— Exercise —
Return every entry exactly.

— Source data —
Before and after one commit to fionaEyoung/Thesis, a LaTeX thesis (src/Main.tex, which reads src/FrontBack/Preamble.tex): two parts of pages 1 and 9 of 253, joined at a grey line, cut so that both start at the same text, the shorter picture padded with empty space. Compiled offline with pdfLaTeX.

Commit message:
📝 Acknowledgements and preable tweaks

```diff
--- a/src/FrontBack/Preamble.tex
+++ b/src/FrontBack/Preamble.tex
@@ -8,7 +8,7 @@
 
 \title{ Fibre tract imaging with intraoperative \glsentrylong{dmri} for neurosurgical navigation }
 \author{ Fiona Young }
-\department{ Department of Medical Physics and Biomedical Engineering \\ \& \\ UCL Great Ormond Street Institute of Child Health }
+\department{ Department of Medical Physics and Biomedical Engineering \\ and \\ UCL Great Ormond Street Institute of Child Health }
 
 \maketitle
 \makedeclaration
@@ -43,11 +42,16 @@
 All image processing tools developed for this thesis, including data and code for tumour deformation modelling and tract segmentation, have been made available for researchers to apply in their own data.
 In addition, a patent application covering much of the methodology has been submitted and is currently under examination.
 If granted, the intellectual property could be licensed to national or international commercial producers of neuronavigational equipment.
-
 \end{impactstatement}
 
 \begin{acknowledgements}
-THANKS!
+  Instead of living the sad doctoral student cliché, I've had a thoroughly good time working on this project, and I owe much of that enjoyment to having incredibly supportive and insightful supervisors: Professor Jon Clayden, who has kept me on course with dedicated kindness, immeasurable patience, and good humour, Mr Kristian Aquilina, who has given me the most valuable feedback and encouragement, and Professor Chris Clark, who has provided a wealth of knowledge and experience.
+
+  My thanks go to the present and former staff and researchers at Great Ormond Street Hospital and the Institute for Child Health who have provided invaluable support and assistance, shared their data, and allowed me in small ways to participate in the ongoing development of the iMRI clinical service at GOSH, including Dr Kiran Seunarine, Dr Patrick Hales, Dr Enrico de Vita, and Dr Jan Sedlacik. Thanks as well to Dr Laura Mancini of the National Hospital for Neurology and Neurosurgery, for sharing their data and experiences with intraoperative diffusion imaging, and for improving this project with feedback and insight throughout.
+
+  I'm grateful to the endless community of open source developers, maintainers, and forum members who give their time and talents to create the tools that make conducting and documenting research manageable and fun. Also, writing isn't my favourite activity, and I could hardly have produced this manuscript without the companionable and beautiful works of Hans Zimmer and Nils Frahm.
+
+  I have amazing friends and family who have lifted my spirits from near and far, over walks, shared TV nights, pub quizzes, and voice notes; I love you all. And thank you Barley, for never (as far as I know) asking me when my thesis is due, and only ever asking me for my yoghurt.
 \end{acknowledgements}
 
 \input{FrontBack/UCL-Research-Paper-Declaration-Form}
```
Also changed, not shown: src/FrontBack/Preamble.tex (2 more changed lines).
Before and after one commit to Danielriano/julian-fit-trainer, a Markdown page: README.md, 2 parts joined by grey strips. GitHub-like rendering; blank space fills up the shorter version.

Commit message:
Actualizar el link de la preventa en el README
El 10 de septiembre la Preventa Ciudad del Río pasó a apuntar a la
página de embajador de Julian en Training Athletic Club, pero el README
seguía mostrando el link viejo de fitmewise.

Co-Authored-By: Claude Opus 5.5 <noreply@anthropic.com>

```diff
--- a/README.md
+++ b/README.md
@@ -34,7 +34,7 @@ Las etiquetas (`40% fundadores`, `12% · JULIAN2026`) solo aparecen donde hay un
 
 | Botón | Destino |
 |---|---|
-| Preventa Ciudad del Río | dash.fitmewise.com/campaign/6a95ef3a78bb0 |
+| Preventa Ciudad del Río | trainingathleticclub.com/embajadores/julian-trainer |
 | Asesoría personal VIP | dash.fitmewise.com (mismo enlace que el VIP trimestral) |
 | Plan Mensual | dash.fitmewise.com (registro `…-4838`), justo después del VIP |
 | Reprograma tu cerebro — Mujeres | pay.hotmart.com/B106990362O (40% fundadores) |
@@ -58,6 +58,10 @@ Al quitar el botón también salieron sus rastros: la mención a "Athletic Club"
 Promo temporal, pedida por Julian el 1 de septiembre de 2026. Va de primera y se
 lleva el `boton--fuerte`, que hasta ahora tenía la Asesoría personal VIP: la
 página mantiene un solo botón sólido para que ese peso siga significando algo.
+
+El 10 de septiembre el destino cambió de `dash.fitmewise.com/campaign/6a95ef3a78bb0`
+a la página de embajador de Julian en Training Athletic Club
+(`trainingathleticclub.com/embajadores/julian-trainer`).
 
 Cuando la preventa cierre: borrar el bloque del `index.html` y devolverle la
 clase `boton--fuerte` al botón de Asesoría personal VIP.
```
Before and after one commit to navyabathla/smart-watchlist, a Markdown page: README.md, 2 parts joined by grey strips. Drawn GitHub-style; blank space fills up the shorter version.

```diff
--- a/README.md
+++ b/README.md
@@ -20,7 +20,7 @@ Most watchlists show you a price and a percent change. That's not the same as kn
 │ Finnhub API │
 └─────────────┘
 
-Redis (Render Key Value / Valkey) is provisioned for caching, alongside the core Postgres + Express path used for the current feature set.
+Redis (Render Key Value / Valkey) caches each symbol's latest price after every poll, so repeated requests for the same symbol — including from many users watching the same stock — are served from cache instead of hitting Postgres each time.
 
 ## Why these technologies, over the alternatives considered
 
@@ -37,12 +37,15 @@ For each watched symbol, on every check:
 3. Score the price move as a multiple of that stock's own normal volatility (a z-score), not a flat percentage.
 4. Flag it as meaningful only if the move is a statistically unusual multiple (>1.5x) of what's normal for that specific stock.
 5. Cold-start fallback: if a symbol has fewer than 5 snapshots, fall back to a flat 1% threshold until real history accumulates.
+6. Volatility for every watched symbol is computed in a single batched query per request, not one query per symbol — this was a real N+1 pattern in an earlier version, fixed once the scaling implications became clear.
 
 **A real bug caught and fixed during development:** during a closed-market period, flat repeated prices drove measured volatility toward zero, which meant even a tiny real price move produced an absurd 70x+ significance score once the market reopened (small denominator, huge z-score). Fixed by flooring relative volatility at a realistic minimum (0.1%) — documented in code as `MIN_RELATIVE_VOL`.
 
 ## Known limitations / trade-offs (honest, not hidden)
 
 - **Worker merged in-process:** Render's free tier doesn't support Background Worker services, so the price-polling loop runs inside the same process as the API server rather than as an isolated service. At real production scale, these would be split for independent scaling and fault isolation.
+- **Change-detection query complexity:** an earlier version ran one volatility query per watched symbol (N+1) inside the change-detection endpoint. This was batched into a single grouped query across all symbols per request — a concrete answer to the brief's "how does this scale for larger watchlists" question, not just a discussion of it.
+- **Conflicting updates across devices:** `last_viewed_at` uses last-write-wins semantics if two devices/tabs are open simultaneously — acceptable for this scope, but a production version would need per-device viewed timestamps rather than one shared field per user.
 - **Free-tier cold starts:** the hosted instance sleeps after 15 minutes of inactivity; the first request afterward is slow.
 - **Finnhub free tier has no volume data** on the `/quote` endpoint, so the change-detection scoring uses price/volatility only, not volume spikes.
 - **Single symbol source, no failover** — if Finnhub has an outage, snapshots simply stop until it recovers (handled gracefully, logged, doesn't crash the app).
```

— Solved exercise —
Before and after one commit to fionaEyoung/Thesis, a LaTeX thesis (src/Main.tex, which reads src/FrontBack/Preamble.tex): two parts of pages 1 and 9 of 253, joined at a grey line, cut so that both start at the same text, the shorter picture padded with empty space. Compiled offline with pdfLaTeX.

Commit message:
📝 Acknowledgements and preable tweaks

```diff
--- a/src/FrontBack/Preamble.tex
+++ b/src/FrontBack/Preamble.tex
@@ -8,7 +8,7 @@
 
 \title{ Fibre tract imaging with intraoperative \glsentrylong{dmri} for neurosurgical navigation }
 \author{ Fiona Young }
-\department{ Department of Medical Physics and Biomedical Engineering \\ \& \\ UCL Great Ormond Street Institute of Child Health }
+\department{ Department of Medical Physics and Biomedical Engineering \\ and \\ UCL Great Ormond Street Institute of Child Health }
 
 \maketitle
 \makedeclaration
@@ -43,11 +42,16 @@
 All image processing tools developed for this thesis, including data and code for tumour deformation modelling and tract segmentation, have been made available for researchers to apply in their own data.
 In addition, a patent application covering much of the methodology has been submitted and is currently under examination.
 If granted, the intellectual property could be licensed to national or international commercial producers of neuronavigational equipment.
-
 \end{impactstatement}
 
 \begin{acknowledgements}
-THANKS!
+  Instead of living the sad doctoral student cliché, I've had a thoroughly good time working on this project, and I owe much of that enjoyment to having incredibly supportive and insightful supervisors: Professor Jon Clayden, who has kept me on course with dedicated kindness, immeasurable patience, and good humour, Mr Kristian Aquilina, who has given me the most valuable feedback and encouragement, and Professor Chris Clark, who has provided a wealth of knowledge and experience.
+
+  My thanks go to the present and former staff and researchers at Great Ormond Street Hospital and the Institute for Child Health who have provided invaluable support and assistance, shared their data, and allowed me in small ways to participate in the ongoing development of the iMRI clinical service at GOSH, including Dr Kiran Seunarine, Dr Patrick Hales, Dr Enrico de Vita, and Dr Jan Sedlacik. Thanks as well to Dr Laura Mancini of the National Hospital for Neurology and Neurosurgery, for sharing their data and experiences with intraoperative diffusion imaging, and for improving this project with feedback and insight throughout.
+
+  I'm grateful to the endless community of open source developers, maintainers, and forum members who give their time and talents to create the tools that make conducting and documenting research manageable and fun. Also, writing isn't my favourite activity, and I could hardly have produced this manuscript without the companionable and beautiful works of Hans Zimmer and Nils Frahm.
+
+  I have amazing friends and family who have lifted my spirits from near and far, over walks, shared TV nights, pub quizzes, and voice notes; I love you all. And thank you Barley, for never (as far as I know) asking me when my thesis is due, and only ever asking me for my yoghurt.
 \end{acknowledgements}
 
 \input{FrontBack/UCL-Research-Paper-Declaration-Form}
```
Also changed, not shown: src/FrontBack/Preamble.tex (2 more changed lines).
Before and after one commit to Danielriano/julian-fit-trainer, a Markdown page: README.md, 2 parts joined by grey strips. GitHub-like rendering; blank space fills up the shorter version.

Commit message:
Actualizar el link de la preventa en el README
El 10 de septiembre la Preventa Ciudad del Río pasó a apuntar a la
página de embajador de Julian en Training Athletic Club, pero el README
seguía mostrando el link viejo de fitmewise.

Co-Authored-By: Claude Opus 5.5 <noreply@anthropic.com>

```diff
--- a/README.md
+++ b/README.md
@@ -34,7 +34,7 @@ Las etiquetas (`40% fundadores`, `12% · JULIAN2026`) solo aparecen donde hay un
 
 | Botón | Destino |
 |---|---|
-| Preventa Ciudad del Río | dash.fitmewise.com/campaign/6a95ef3a78bb0 |
+| Preventa Ciudad del Río | trainingathleticclub.com/embajadores/julian-trainer |
 | Asesoría personal VIP | dash.fitmewise.com (mismo enlace que el VIP trimestral) |
 | Plan Mensual | dash.fitmewise.com (registro `…-4838`), justo después del VIP |
 | Reprograma tu cerebro — Mujeres | pay.hotmart.com/B106990362O (40% fundadores) |
@@ -58,6 +58,10 @@ Al quitar el botón también salieron sus rastros: la mención a "Athletic Club"
 Promo temporal, pedida por Julian el 1 de septiembre de 2026. Va de primera y se
 lleva el `boton--fuerte`, que hasta ahora tenía la Asesoría personal VIP: la
 página mantiene un solo botón sólido para que ese peso siga significando algo.
+
+El 10 de septiembre el destino cambió de `dash.fitmewise.com/campaign/6a95ef3a78bb0`
+a la página de embajador de Julian en Training Athletic Club
+(`trainingathleticclub.com/embajadores/julian-trainer`).
 
 Cuando la preventa cierre: borrar el bloque del `index.html` y devolverle la
 clase `boton--fuerte` al botón de Asesoría personal VIP.
```
Before and after one commit to navyabathla/smart-watchlist, a Markdown page: README.md, 2 parts joined by grey strips. Drawn GitHub-style; blank space fills up the shorter version.

```diff
--- a/README.md
+++ b/README.md
@@ -20,7 +20,7 @@ Most watchlists show you a price and a percent change. That's not the same as kn
 │ Finnhub API │
 └─────────────┘
 
-Redis (Render Key Value / Valkey) is provisioned for caching, alongside the core Postgres + Express path used for the current feature set.
+Redis (Render Key Value / Valkey) caches each symbol's latest price after every poll, so repeated requests for the same symbol — including from many users watching the same stock — are served from cache instead of hitting Postgres each time.
 
 ## Why these technologies, over the alternatives considered
 
@@ -37,12 +37,15 @@ For each watched symbol, on every check:
 3. Score the price move as a multiple of that stock's own normal volatility (a z-score), not a flat percentage.
 4. Flag it as meaningful only if the move is a statistically unusual multiple (>1.5x) of what's normal for that specific stock.
 5. Cold-start fallback: if a symbol has fewer than 5 snapshots, fall back to a flat 1% threshold until real history accumulates.
+6. Volatility for every watched symbol is computed in a single batched query per request, not one query per symbol — this was a real N+1 pattern in an earlier version, fixed once the scaling implications became clear.
 
 **A real bug caught and fixed during development:** during a closed-market period, flat repeated prices drove measured volatility toward zero, which meant even a tiny real price move produced an absurd 70x+ significance score once the market reopened (small denominator, huge z-score). Fixed by flooring relative volatility at a realistic minimum (0.1%) — documented in code as `MIN_RELATIVE_VOL`.
 
 ## Known limitations / trade-offs (honest, not hidden)
 
 - **Worker merged in-process:** Render's free tier doesn't support Background Worker services, so the price-polling loop runs inside the same process as the API server rather than as an isolated service. At real production scale, these would be split for independent scaling and fault isolation.
+- **Change-detection query complexity:** an earlier version ran one volatility query per watched symbol (N+1) inside the change-detection endpoint. This was batched into a single grouped query across all symbols per request — a concrete answer to the brief's "how does this scale for larger watchlists" question, not just a discussion of it.
+- **Conflicting updates across devices:** `last_viewed_at` uses last-write-wins semantics if two devices/tabs are open simultaneously — acceptable for this scope, but a production version would need per-device viewed timestamps rather than one shared field per user.
 - **Free-tier cold starts:** the hosted instance sleeps after 15 minutes of inactivity; the first request afterward is slow.
 - **Finnhub free tier has no volume data** on the `/quote` endpoint, so the change-detection scoring uses price/volatility only, not volume spikes.
 - **Single symbol source, no failover** — if Finnhub has an outage, snapshots simply stop until it recovers (handled gracefully, logged, doesn't crash the app).
```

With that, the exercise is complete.